Theo ‘fesses up
Theo Walcott’s admission that he dived to try and win a penalty will sadly take the shine off Arsenal’s heroic draw against financially crippled Championship side Leeds United. For us, Theo’s post-match interview was as unnecessary as waxing your pecs – sure you get something off your chest, but your left with a stinging sense of regret for days and your mates think you’ve been a bit of a muppet.
Walcott’s dark confession:
“I want to apologise to the managers because I actually dived. I was trying to win the penalty.
“I said to one of their players ‘would you have done it?’ and he said he probably would have.
“I am not the sort of player to do it, but I own up to it and apologise. It is something I don’t want to see in my game.”
Hmm, perhaps if you didn’t do it you would be less likely to see it in your game.
Walcott continued: “I have heard some players say ‘if there is a slight touch, go down’ and it can work both ways.”
“It was one of those things. I am not happy with myself for doing that, but I am happy that we got the draw.”
“I had a little joke with the referee afterwards saying ‘that was my first dive, can you tell?’
“I don’t have to own up to it and I can’t speak for other players, but I have just expressed how I feel. I hope people respect that.”
Unfortunately, it doesn’t come as a surprise to anyone that Walcott along with a host of Premier league players are prone to a Tom Daley impression now and again. To be frank, we are more interested in his bamboozling decision to come clean in an interview. It’s likely to be a divisive debate, but we can think of at least five reasons why Theo’s on-air gesture was unnecessary, not to be applauded and just plain foolish:

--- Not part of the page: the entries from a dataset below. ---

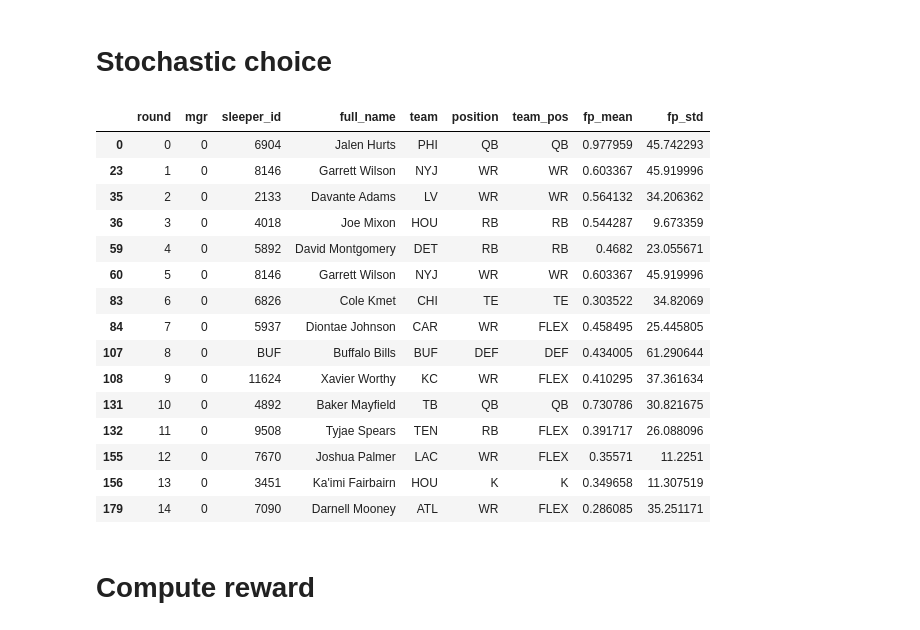
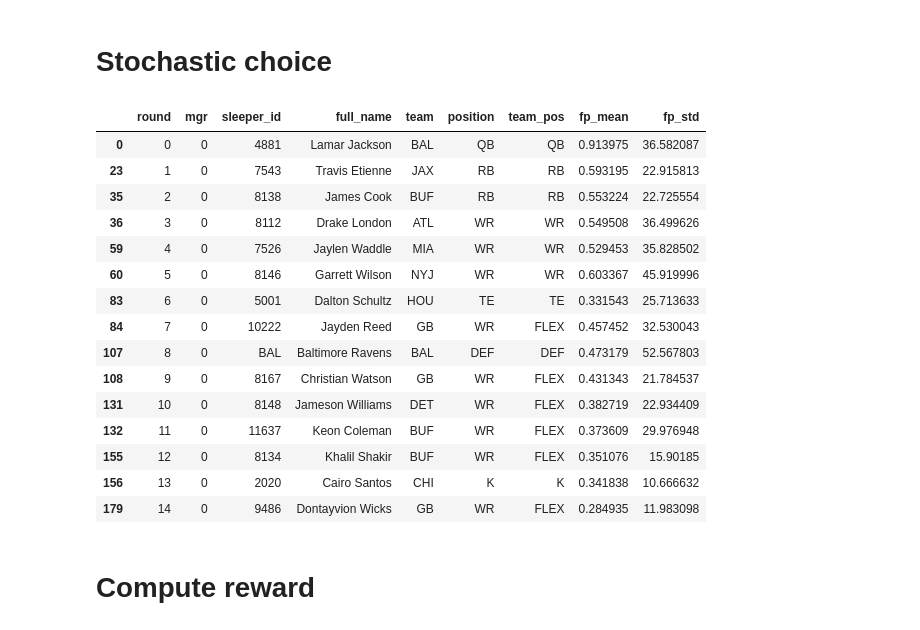
Before and after one commit to amehtaSF/fantasy_football_2024, a Jupyter notebook: rl_tests.ipynb, the cells around one changed output. Drawn from its saved outputs; the diff is of its cells as text; code cells hidden in the pictures.

```diff
--- a/rl_tests.ipynb
+++ b/rl_tests.ipynb
@@ -196,47 +196,47 @@ np.float64(0.5173829454252288)
 # %%
 from rl_env_sarl import SARLDraftEnv
 import pandas as pd
-env = SARLDraftEnv(stochastic_temp=1)
+env = SARLDraftEnv(stochastic_temp=.5)
 env.reset()
 pd.set_option('display.max_rows', None)
 
 state, reward, terminated, truncated, info = env.step(0) # 1
 state, reward, terminated, truncated, info = env.step(1) # 2
 state, reward, terminated, truncated, info = env.step(1) # 3
 state, reward, terminated, truncated, info = env.step(1) # 4
 state, reward, terminated, truncated, info = env.step(2) # 5
 state, reward, terminated, truncated, info = env.step(2) # 6
 state, reward, terminated, truncated, info = env.step(2) # 7
 state, reward, terminated, truncated, info = env.step(3) # 8
 state, reward, terminated, truncated, info = env.step(4) # 9
 state, reward, terminated, truncated, info = env.step(5) # 10
 state, reward, terminated, truncated, info = env.step(2) # 11
 state, reward, terminated, truncated, info = env.step(3) # 12
 state, reward, terminated, truncated, info = env.step(4) # 13
 state, reward, terminated, truncated, info = env.step(3) # 14
 state, reward, terminated, truncated, info = env.step(2) # 15
 
 # [env.stochastic_choice(1)]
 
 
 env.get_mgr_draft(0)
 # %% [output]
 |  | round | mgr | sleeper_id | full_name | team | position | team_pos | fp_mean | fp_std |
-| 0 | 0 | 0 | 6904 | Jalen Hurts | PHI | QB | QB | 0.977959 | 45.742293 |
-| 23 | 1 | 0 | 8146 | Garrett Wilson | NYJ | WR | WR | 0.603367 | 45.919996 |
-| 35 | 2 | 0 | 2133 | Davante Adams | LV | WR | WR | 0.564132 | 34.206362 |
-| 36 | 3 | 0 | 4018 | Joe Mixon | HOU | RB | RB | 0.544287 | 9.673359 |
-| 59 | 4 | 0 | 5892 | David Montgomery | DET | RB | RB | 0.4682 | 23.055671 |
+| 0 | 0 | 0 | 4881 | Lamar Jackson | BAL | QB | QB | 0.913975 | 36.582087 |
+| 23 | 1 | 0 | 7543 | Travis Etienne | JAX | RB | RB | 0.593195 | 22.915813 |
+| 35 | 2 | 0 | 8138 | James Cook | BUF | RB | RB | 0.553224 | 22.725554 |
+| 36 | 3 | 0 | 8112 | Drake London | ATL | WR | WR | 0.549508 | 36.499626 |
+| 59 | 4 | 0 | 7526 | Jaylen Waddle | MIA | WR | WR | 0.529453 | 35.828502 |
 | 60 | 5 | 0 | 8146 | Garrett Wilson | NYJ | WR | WR | 0.603367 | 45.919996 |
-| 83 | 6 | 0 | 6826 | Cole Kmet | CHI | TE | TE | 0.303522 | 34.82069 |
-| 84 | 7 | 0 | 5937 | Diontae Johnson | CAR | WR | FLEX | 0.458495 | 25.445805 |
-| 107 | 8 | 0 | BUF | Buffalo Bills | BUF | DEF | DEF | 0.434005 | 61.290644 |
-| 108 | 9 | 0 | 11624 | Xavier Worthy | KC | WR | FLEX | 0.410295 | 37.361634 |
-| 131 | 10 | 0 | 4892 | Baker Mayfield | TB | QB | QB | 0.730786 | 30.821675 |
-| 132 | 11 | 0 | 9508 | Tyjae Spears | TEN | RB | FLEX | 0.391717 | 26.088096 |
-| 155 | 12 | 0 | 7670 | Joshua Palmer | LAC | WR | FLEX | 0.35571 | 11.2251 |
-| 156 | 13 | 0 | 3451 | Ka'imi Fairbairn | HOU | K | K | 0.349658 | 11.307519 |
-| 179 | 14 | 0 | 7090 | Darnell Mooney | ATL | WR | FLEX | 0.286085 | 35.251171 |
+| 83 | 6 | 0 | 5001 | Dalton Schultz | HOU | TE | TE | 0.331543 | 25.713633 |
+| 84 | 7 | 0 | 10222 | Jayden Reed | GB | WR | FLEX | 0.457452 | 32.530043 |
+| 107 | 8 | 0 | BAL | Baltimore Ravens | BAL | DEF | DEF | 0.473179 | 52.567803 |
+| 108 | 9 | 0 | 8167 | Christian Watson | GB | WR | FLEX | 0.431343 | 21.784537 |
+| 131 | 10 | 0 | 8148 | Jameson Williams | DET | WR | FLEX | 0.382719 | 22.934409 |
+| 132 | 11 | 0 | 11637 | Keon Coleman | BUF | WR | FLEX | 0.373609 | 29.976948 |
+| 155 | 12 | 0 | 8134 | Khalil Shakir | BUF | WR | FLEX | 0.351076 | 15.90185 |
+| 156 | 13 | 0 | 2020 | Cairo Santos | CHI | K | K | 0.341838 | 10.666632 |
+| 179 | 14 | 0 | 9486 | Dontayvion Wicks | GB | WR | FLEX | 0.284935 | 11.983098 |
 # %% [markdown]
 # Compute reward
 # %%
```
Also changed, not shown: parts of 16 cells of this notebook, 5 other files.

1. Some will pat Theo on the back for his perceived honesty but the forward was apologising for an incident in the box that wasn’t actually given. Would he have admitted the misdemeanour to the ref had the penalty been given? His flailing arms appealing for the pen suggest not. If the penalty had been scored and thereby had a huge impact on the final result, would he still have have fronted up after the match? We also think not, and that takes away a big chunk of the credit he may receive for being ‘honest’.
2. Every Premier League referee – whether they intend to or not – will now have a sense of doubt every time Walcott goes down in the box now; a sense of suspicion that would not have been there before the interview. A few seasons back Andy Johnson was roundly berated for perceived dives for Everton. Although Johnson never admitted to such acts, he went on to endure a torrid few months where strong challenges inexplicably went unchecked by the officials. It would be a shame if the same happened to a fast, positive and skilful player Walcott – although he would only have himself to blame.
3. Also in the interview, Walcott appears to play down and trivialise the issue, revealing that he ‘had a little joke with the referee afterwards saying ‘that was my first dive, can you tell?’ That’s a bit like confessing infidelity to your wife, patting her on the backside and saying, ‘’Cheer up sweet cheeks, I only slept with her once’’. Okay, it’s not quite like that but the point stands. If your going to admit a mistake, let’s tone down the sense of humour and stir in another heaped teaspoon of remorse please.
4. By all means ‘express how you feel’ and apologise to the managers. Just take a few sidesteps from that interviewer and take a few paces down the corridor to the changing rooms and tell all to Arsene Wenger and Simon Grayson. We are sure they would appreciate that more than the impersonal and wholly unnecessary manner of hearing it boomed out by Jeff Stelling on the box.
5. This warts and all approach sets a tricky precedent: will he have to publicly apologise the next time he dives? Imagine if that was the case for the likes of Cristiano Ronaldo – he’d soon be racking up more camera time than Adrian Chiles.
The 21-year-old is fortunate that his humble and hardworking persona on-and-off the pitch has earned him a significant amount of goodwill among football fans. That will limit the criticism that Walcott will face and is one of the main reasons it rankles with us to have it spelled out so explicitly that he has joined the diving club.
It’s hard to feel any malice towards Walcott’s comments, just pure confusion. It was the interview as much as the simulation that will have alienated him from fans, team-mates, fellow-professionals and general admirers. The concept of confessing deception should indeed be commended – but the dramatic method and aloof tone that Walcott chose to do so with makes it a hard apology to stomach.
The audio of Walcott’s interview is in the video below: